  • We studied the emission of the fluorine (2{ital p}{sup 4}3{ital s}) {sup 2,4}{ital P}{r arrow}(2{ital p}{sup 5}) {sup 2}{ital P} resonance lines in the vacuum ultraviolet (VUV) at 95.5 and 97.5 nm, respectively, following dissociative excitation of SF{sub 6}, CF{sub 4}, NF{sub 3}, and CCl{sub 2}F{sub 2} by controlled electron impact under single collision conditions. Absolute photoemission cross sections and appearance potentials have been determined for the 95.5 nm {sup 2}{ital P}{r arrow}{sup 2}{ital P} multiplets for all four target gases. The apparent cross sections, which include cascade contribution from higher states, were measured to range from 2 to 5{times}10{supmore » {minus}18} cm{sup 2} at 200 eV impact energy. The cross sections were found to be heavily influenced by 3{ital p}{r arrow}3{ital s} cascading with contributions ranging from 30% (SF{sub 6}) to 75% (CF{sub 4}). Subtraction of the cascade contributions yielded direct cross sections of 0.5{times} 10{sup {minus}18} cm{sup 2} (CF{sub 4}), 1.4{times}10{sup {minus}18} cm{sup 2} (CCl{sub 2}F{sub 2}), 1.5{times}10{sup {minus}18} cm{sup 2} (SF{sub 6}), and 2.9{times}10{sup {minus}18} cm{sup 2} (NF{sub 3}) at 200 eV. The fluorine emissions are the result of the total fragmentation of the parent molecule for the targets SF{sub 6}, CF{sub 4}, and NF{sub 3}. A much lower appearance potential and a different energy dependence of the cross section in the case of CCl{sub 2}F{sub 2} indicates that partial fragmentation of this molecule plays a very important role. The findings for the 97.5 nm {sup 4}{ital P}{r arrow}{sup 2}{ital P} multiplet were essentially similar to those for the {sup 2}{ital P}{r arrow}{sup 2}{ital P} multiplet with the exception that accurate apparent emission cross sections could not be determined from a measurement of the 97.5 nm photon emission intensity.« less
  • High level electronic structure calculations were used to evaluate reliable, self-consistent thermochemical data sets for the third row transitionmetal hexafluorides.
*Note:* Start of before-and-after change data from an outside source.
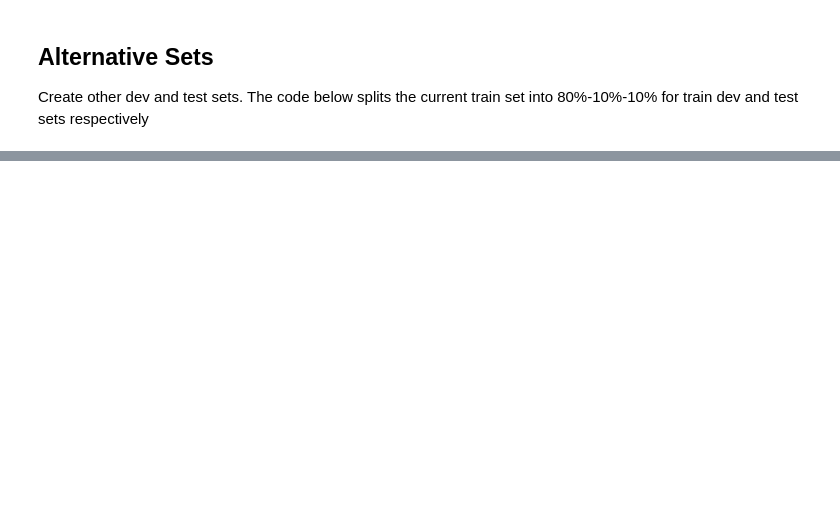
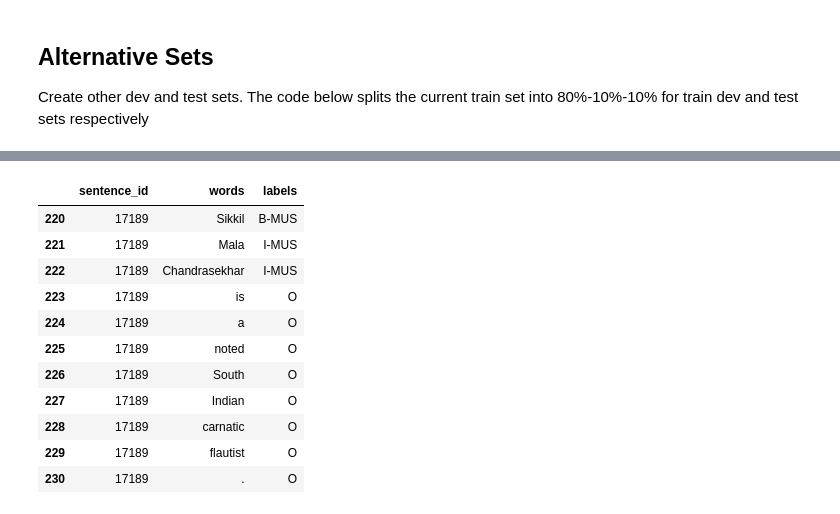
Before and after one commit to allenai/spike-ds-tutorials, a Jupyter notebook: src/train_set_creation.ipynb, the cells around one changed output, grey strips where cells are left out. Drawn from its saved outputs; the diff is of its cells as text; code cells hidden in the pictures; blank space fills up the shorter version.

```diff
--- a/src/train_set_creation.ipynb
+++ b/src/train_set_creation.ipynb
@@ -183,0 +277,16 @@ split_train_set("train_set_with_hearst")
+# %%
+first_mus = df[df["labels"] == "B-MUS"]["sentence_id"].unique().tolist()[1]
+df[df["sentence_id"] == first_mus]
+# %% [output]
+|  | sentence_id | words | labels |
+| 220 | 17189 | Sikkil | B-MUS |
+| 221 | 17189 | Mala | I-MUS |
+| 222 | 17189 | Chandrasekhar | I-MUS |
+| 223 | 17189 | is | O |
+| 224 | 17189 | a | O |
+| 225 | 17189 | noted | O |
+| 226 | 17189 | South | O |
+| 227 | 17189 | Indian | O |
+| 228 | 17189 | carnatic | O |
+| 229 | 17189 | flautist | O |
+| 230 | 17189 | . | O |
```
Also changed, not shown: parts of 21 cells of this notebook, 3 other files.
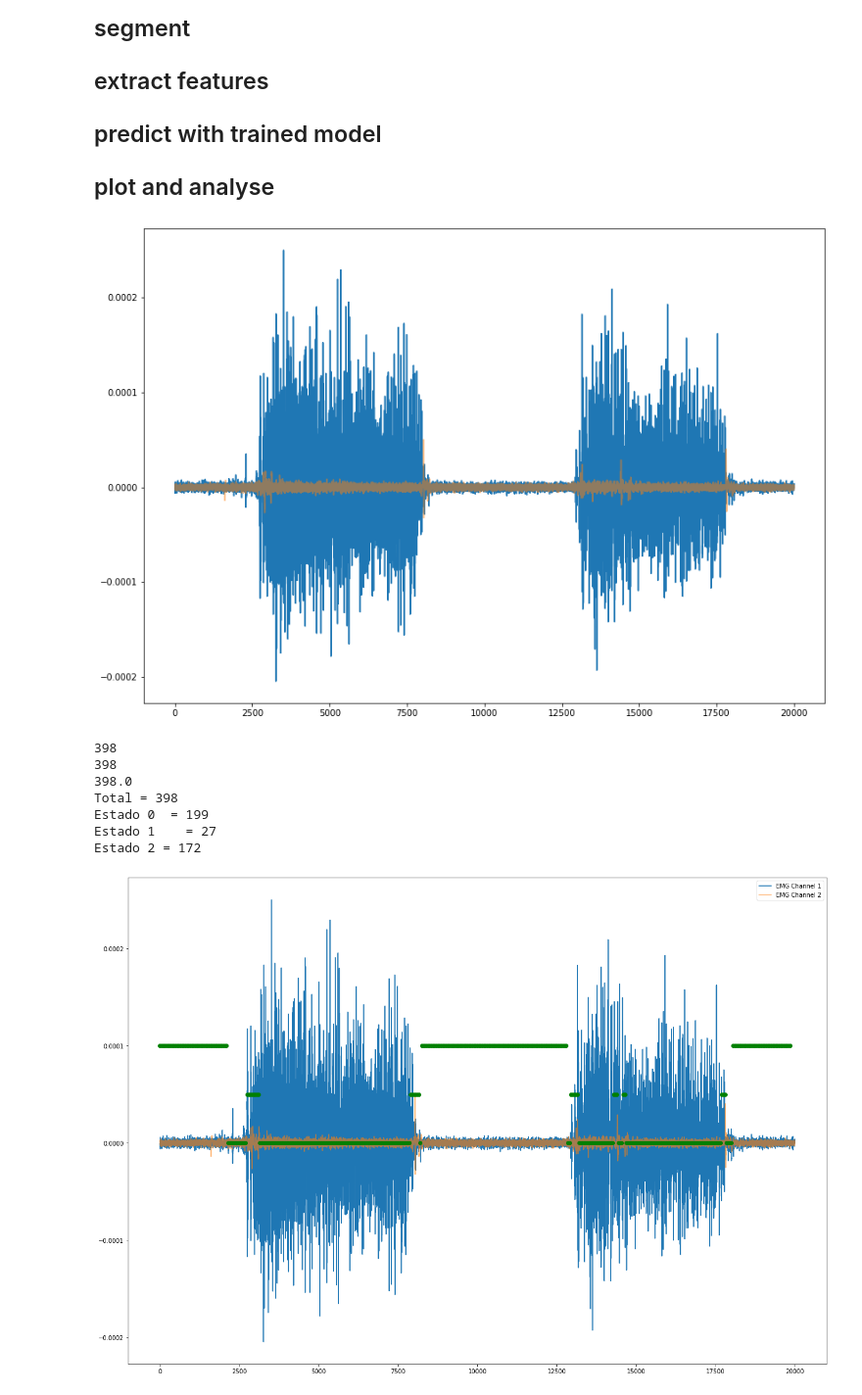
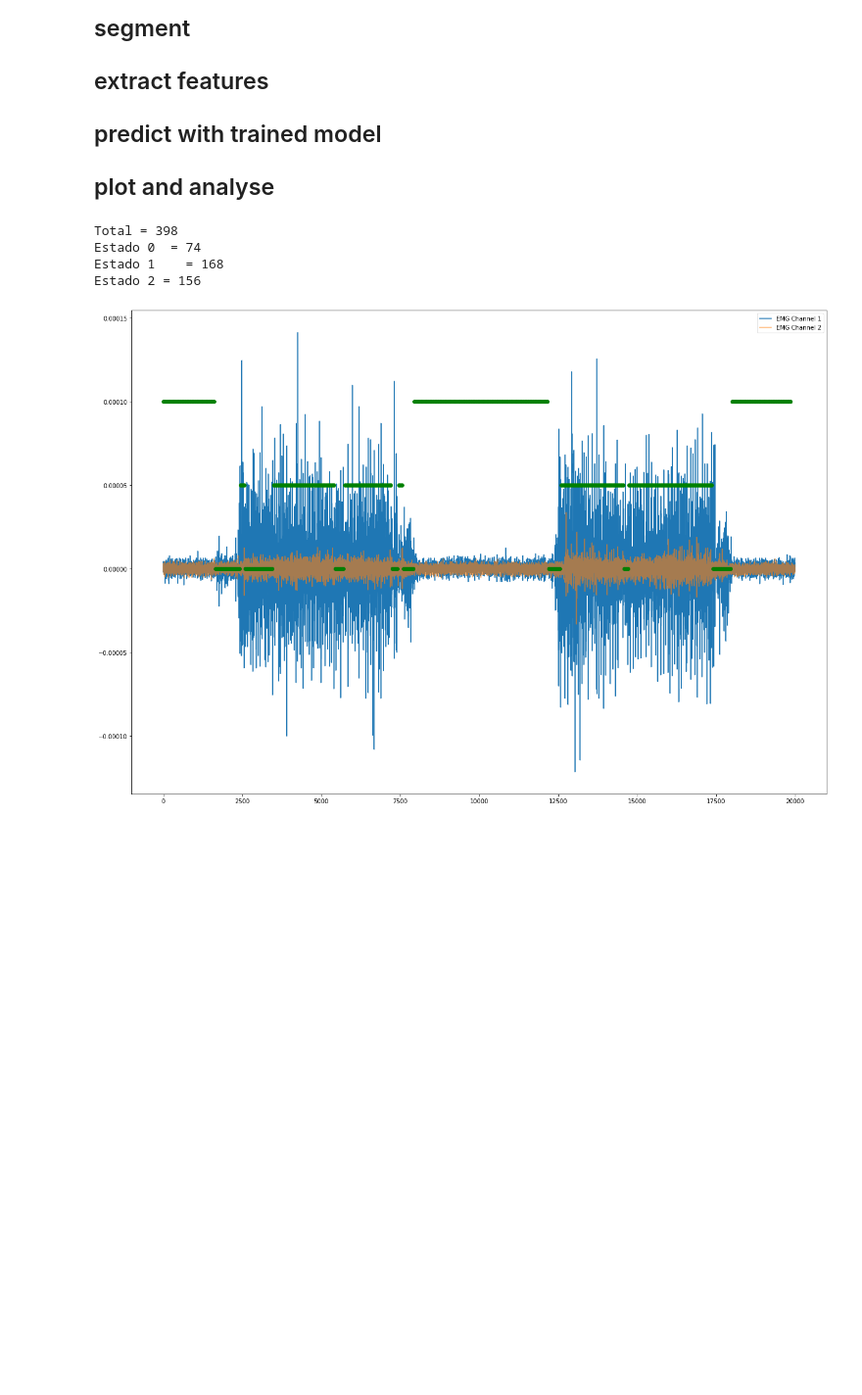
Before and after one commit to raphaelrcb/HMM_Classifier, a Jupyter notebook: Classifier_2channels.ipynb, the cells around one changed output. Shown at 98% size. Drawn from its saved outputs; the diff is of its cells as text; code cells hidden in the pictures; blank space fills up the shorter version.

```diff
--- a/Classifier_2channels.ipynb
+++ b/Classifier_2channels.ipynb
@@ -396,0 +291,8 @@ def organize_states(organized_states, model):
+# %%
+classifier = fit_hmm(n_components=3, n_mix=16)
+A = np.array(classifier.transmat_)
+print(A)
+B = np.array(classifier.weights_)
+print(B)
+pi = np.array(classifier.startprob_)
+print(pi)
@@ -561,7 +444,7 @@ e2 = 490
 ########################################################################################################################################################################
 #READ FILE
 ########################################################################################################################################################################
-file_name = 'https://raw.githubusercontent.com/raphaelrcb/TCC_UnB/raphael_dev/data/teste_3.csv'
+file_name = 'https://raw.githubusercontent.com/raphaelrcb/TCC_UnB/raphael_dev/data/teste_1.csv'
 
 final_test_series1 = read_csv(file_name, header=2, usecols = [0,1], index_col = 0)
 final_test_series1.index = pd.to_datetime(final_test_series1.index, unit = 's', origin= 'unix')
@@ -573,16 +456,6 @@ final_test_series2 = read_csv(file_name, header=2, usecols = [0,2], index_col =
 final_test_series2.index = pd.to_datetime(final_test_series2.index, unit = 's', origin= 'unix')
 final_test_series2.index = final_test_series2.index.map(lambda t: t.replace(year=2021, month=10, day=31, hour=00))
 final_test_series2.index = pd.DatetimeIndex(final_test_series2.index).to_period('L')
-
-plt.figure(figsize=(14,10))
-plot_series = final_test_series1.to_numpy()
-plt.plot(np.arange(plot_series.size), plot_series.flatten(), label='EMG channel 1')
-plot_series = final_test_series2.to_numpy()
-plt.plot(np.arange(plot_series.size), plot_series.flatten(), label='EMG channel 2', alpha=0.5)
-plt.show()
-
-# plt.figure(figsize=(14,10))
-# final_test_series1.plot(figsize=(14,10))
 
 ########################################################################################################################################################################
 # SEGMENTING DATA
@@ -600,10 +473,6 @@ final_windows2 = []
 for i in range(int(n_windows)):
     final_windows1.append(final_test_series1[(i*window_overlap):(i*window_overlap + window_size)] )
     final_windows2.append(final_test_series2[(i*window_overlap):(i*window_overlap + window_size)] )
-
-print(len(final_windows1))
-print(len(final_windows2))
-print(n_windows)
 
 ########################################################################################################################################################################
 # FEATURE EXTRACTION
@@ -636,52 +505,39 @@ for i in range(int(n_windows)):
 ########################################################################################################################################################################
 
 final_states = classifier.predict(final_features, len(final_features))
-# final_states = organize_states(final_states, classifier)
 e0 = 0
 e1 = 0
 e2 = 0
 for i in range (len(final_states)):
     if (final_states[i] == 0):
         e0+=1
     if (final_states[i] == 1):
         e1+=1
     if (final_states[i] == 2):
         e2+=1
-# print("OPEN HAND")
 print("Total = " + str(e1 + e2 + e0))
 print("Estado 0  = " + str(e0))
 print("Estado 1    = " + str(e1))
 print("Estado 2 = " + str(e2))
 
 
 ########################################################################################################################################################################
 # PLOT
 ########################################################################################################################################################################
 
 plot_series = final_test_series1.to_numpy()
 plt.figure(figsize=(21,15))
-# print(plot_series.flatten())
-# print(plot_series.size)
+
 plt.plot(np.arange(plot_series.size), plot_series.flatten(), label='EMG Channel 1')
 plot_series = final_test_series2.to_numpy()
 plt.plot(np.arange(plot_series.size), plot_series.flatten(), label='EMG Channel 2', alpha = 0.6)
-# state_0 = np.ma.masked_where(final_states == 0, final_states)
-# state_1 = np.ma.masked_where(final_states == 1, final_states)
-# state_2 = np.ma.masked_where(final_states == 2, final_states)
 
 plt.plot((np.arange(start=0, stop=len(final_states)*window_overlap, step=window_overlap)), (final_states)/20000, marker = 'o', linestyle='', c = 'g')
-# plt.plot((np.arange(start=0, stop=len(final_states)*window_overlap, step=window_overlap)), (state_0)/20000, marker = 'o', c = 'r', label='hand resting')
-# plt.plot((np.arange(start=0, stop=len(final_states)*window_overlap, step=window_overlap)), (state_1)/20000, marker = 'o', c= 'm', label='hand closed')
-# plt.plot((np.arange(start=0, stop=len(final_states)*window_overlap, step=window_overlap)), (state_2)/20000, marker = 'o', c= 'g', label='hand opened')
 plt.legend()
 plt.show()
 # %% [output]
+Total = 398
+Estado 0  = 74
+Estado 1    = 168
+Estado 2 = 156
-[figure, old version]
+[figure, new version]
-398
-398
-398.0
-Total = 398
-Estado 0  = 199
-Estado 1    = 27
-Estado 2 = 172
-[figure, removed]
```
Also changed, not shown: parts of 12 cells of this notebook.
The electron affinities, heats of formation, first (MF₆ → MF₅ + F) and average M-F bond dissociation energies, and fluoride affinities of MF₆ (MF₆ + F⁻→ MF₇ ⁻) and MF₅ (MF₅ + F⁻→ MF₆ ⁻) were calculated. The electron affinities which are a direct measure for the oxidizer strength increase monotonically from WF₆ to AuF₆, with PtF₆ and AuF₆ being extremely powerful oxidizers. The inclusion of spin orbit corrections is necessary to obtain the correct qualitative order for the electronmore » affinities. The calculated electron affinities increase with increasing atomic number, are in good agreement with the available experimental values, and are as follows: WF₆ (3.15 eV), ReF₆ (4.58 eV), OsF₆ (5.92 eV), IrF₆ (5.99 eV), PtF₆ (7.09 eV), and AuF₆ (8.20 eV). A wide range of density functional theory exchange-correlation functionals were also evaluated, and only three gave satisfactory results. The corresponding pentafluorides are extremely strong Lewis acids, with OsF₅, IrF₅, PtF₅, and AuF₅ significantly exceeding the acidity of SbF₅. The optimized geometries of the corresponding MF₇⁻ anions for W through Ir are classical MF₇⁻ anions with M-F bonds; however, for PtF₇⁻ and AuF₇⁻ non-classical anions were found with a very weak external F-F bond between an MF₆⁻ fragment and a fluorine atom. These two anions are text book examples for “superhalogens” and can serve as F atom sources under very mild conditions, explaining the ability of PtF₆ to convert NF₃ to NF₄⁺, ClF₅ to ClF₆⁺, and Xe to XeF⁺ and why Bartlett failed to observe XePtF₆ as the reaction product of the PtF₆/Xe reaction.« less